WORK TO COMPLETE: Output a faithful copy of the entries, every picture removed.

----------

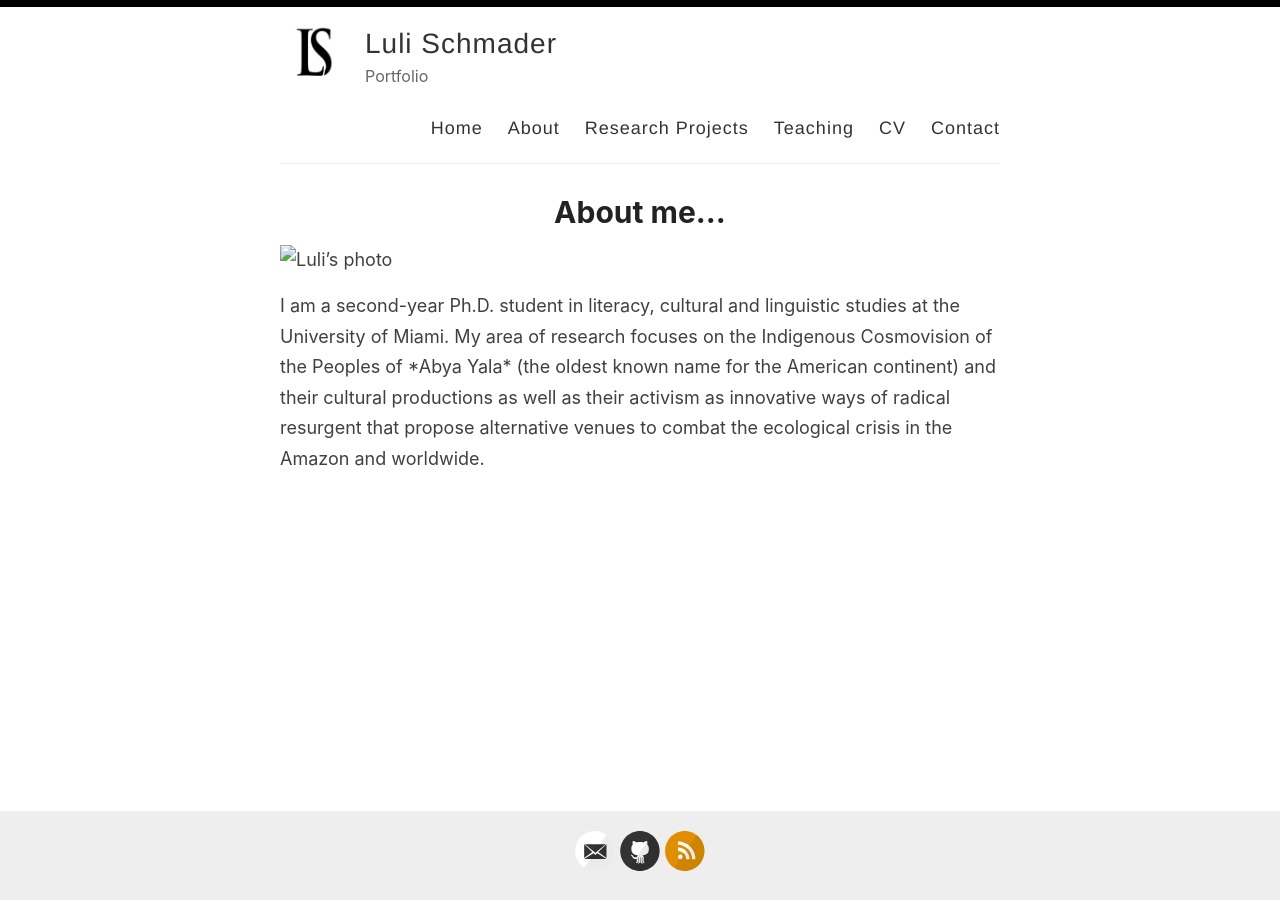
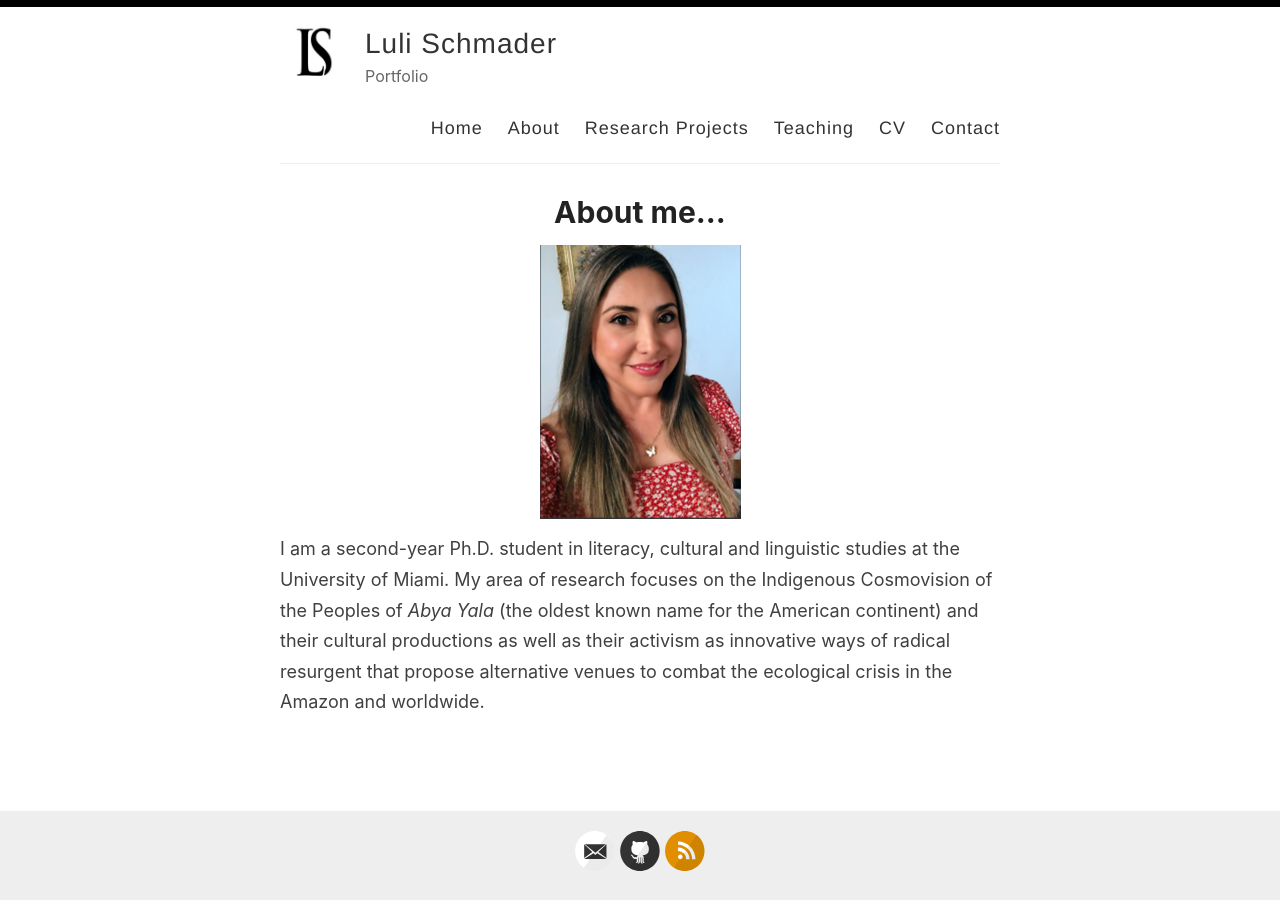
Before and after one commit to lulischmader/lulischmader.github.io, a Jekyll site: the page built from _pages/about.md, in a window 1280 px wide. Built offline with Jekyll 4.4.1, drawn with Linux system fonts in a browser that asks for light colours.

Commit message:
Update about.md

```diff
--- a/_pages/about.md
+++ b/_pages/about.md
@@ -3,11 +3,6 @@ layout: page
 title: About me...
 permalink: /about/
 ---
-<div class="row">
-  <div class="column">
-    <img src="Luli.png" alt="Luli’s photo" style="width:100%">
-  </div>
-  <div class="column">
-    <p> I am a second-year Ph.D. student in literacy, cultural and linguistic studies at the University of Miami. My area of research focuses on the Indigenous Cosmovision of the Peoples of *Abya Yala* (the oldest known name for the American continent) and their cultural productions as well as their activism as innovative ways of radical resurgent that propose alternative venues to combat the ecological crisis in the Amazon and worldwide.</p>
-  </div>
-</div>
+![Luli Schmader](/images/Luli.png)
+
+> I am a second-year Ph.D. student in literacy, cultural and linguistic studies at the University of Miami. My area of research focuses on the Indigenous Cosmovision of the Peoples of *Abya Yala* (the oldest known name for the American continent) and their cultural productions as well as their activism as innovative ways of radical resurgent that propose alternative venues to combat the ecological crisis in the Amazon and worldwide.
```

----------

FINAL ANSWER:
Before and after one commit to lulischmader/lulischmader.github.io, a Jekyll site: the page built from _pages/about.md, in a window 1280 px wide. Built offline with Jekyll 4.4.1, drawn with Linux system fonts in a browser that asks for light colours.

Commit message:
Update about.md

```diff
--- a/_pages/about.md
+++ b/_pages/about.md
@@ -3,11 +3,6 @@ layout: page
 title: About me...
 permalink: /about/
 ---
-<div class="row">
-  <div class="column">
-    <img src="Luli.png" alt="Luli’s photo" style="width:100%">
-  </div>
-  <div class="column">
-    <p> I am a second-year Ph.D. student in literacy, cultural and linguistic studies at the University of Miami. My area of research focuses on the Indigenous Cosmovision of the Peoples of *Abya Yala* (the oldest known name for the American continent) and their cultural productions as well as their activism as innovative ways of radical resurgent that propose alternative venues to combat the ecological crisis in the Amazon and worldwide.</p>
-  </div>
-</div>
+![Luli Schmader](/images/Luli.png)
+
+> I am a second-year Ph.D. student in literacy, cultural and linguistic studies at the University of Miami. My area of research focuses on the Indigenous Cosmovision of the Peoples of *Abya Yala* (the oldest known name for the American continent) and their cultural productions as well as their activism as innovative ways of radical resurgent that propose alternative venues to combat the ecological crisis in the Amazon and worldwide.
```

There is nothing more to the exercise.